■ EXERCISE ■
Check every line of the data for the string "directory" and copy the ones that have it.
[[ THE DATA open ]]
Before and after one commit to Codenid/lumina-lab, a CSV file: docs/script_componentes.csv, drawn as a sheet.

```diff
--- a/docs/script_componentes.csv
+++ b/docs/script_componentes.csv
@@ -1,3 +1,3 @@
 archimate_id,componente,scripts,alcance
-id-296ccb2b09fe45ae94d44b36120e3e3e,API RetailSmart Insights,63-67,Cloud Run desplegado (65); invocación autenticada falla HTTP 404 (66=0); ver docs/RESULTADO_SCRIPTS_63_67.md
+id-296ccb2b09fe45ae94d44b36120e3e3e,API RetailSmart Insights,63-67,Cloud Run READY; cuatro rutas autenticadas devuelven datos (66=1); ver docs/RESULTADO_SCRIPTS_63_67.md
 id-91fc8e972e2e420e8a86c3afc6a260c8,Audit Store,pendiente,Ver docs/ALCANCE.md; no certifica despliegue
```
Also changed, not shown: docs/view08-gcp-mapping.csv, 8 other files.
[[ THE DATA closed ]]
[[ THE DATA open ]]
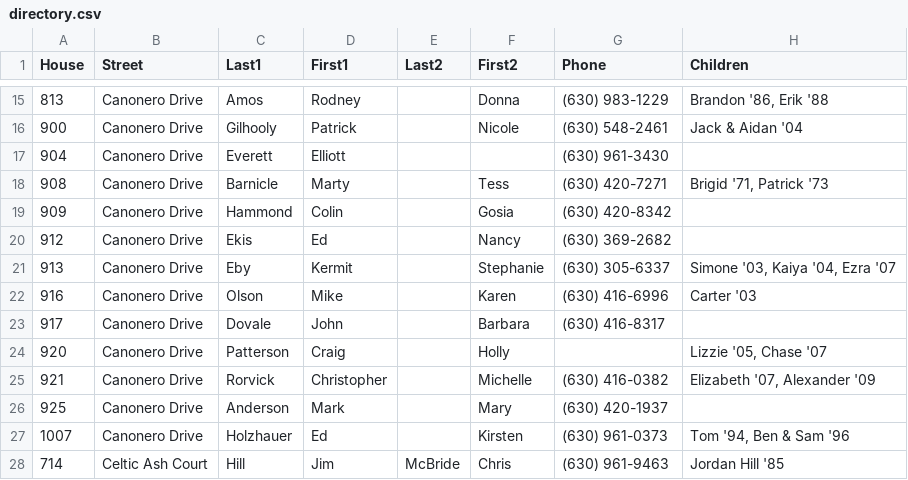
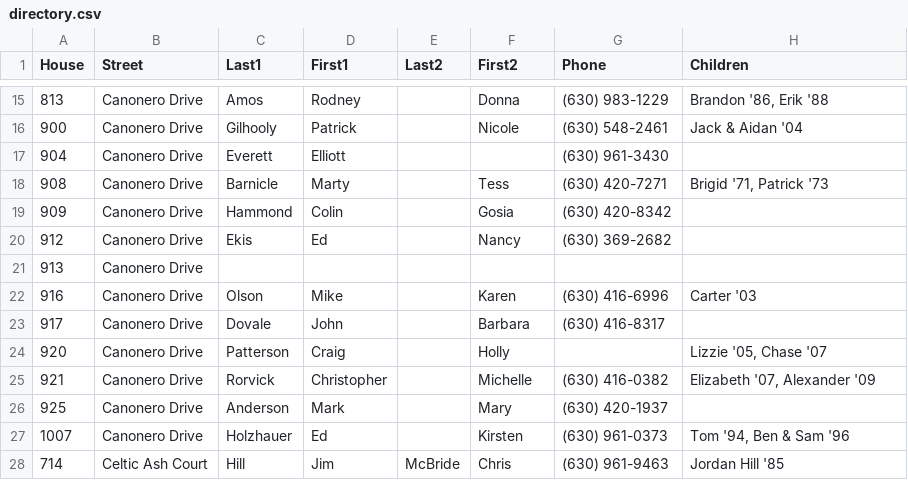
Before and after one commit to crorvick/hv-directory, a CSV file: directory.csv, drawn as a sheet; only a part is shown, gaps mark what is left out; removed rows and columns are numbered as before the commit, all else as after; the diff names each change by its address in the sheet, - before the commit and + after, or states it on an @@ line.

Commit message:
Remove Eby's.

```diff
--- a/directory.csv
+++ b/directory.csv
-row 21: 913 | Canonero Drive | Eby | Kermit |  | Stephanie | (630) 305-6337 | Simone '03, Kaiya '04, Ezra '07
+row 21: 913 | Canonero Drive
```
[[ THE DATA closed ]]
■ SOLVED PROBLEM ■
Before and after one commit to crorvick/hv-directory, a CSV file: directory.csv, drawn as a sheet; only a part is shown, gaps mark what is left out; removed rows and columns are numbered as before the commit, all else as after; the diff names each change by its address in the sheet, - before the commit and + after, or states it on an @@ line.
--- a/directory.csv
+++ b/directory.csv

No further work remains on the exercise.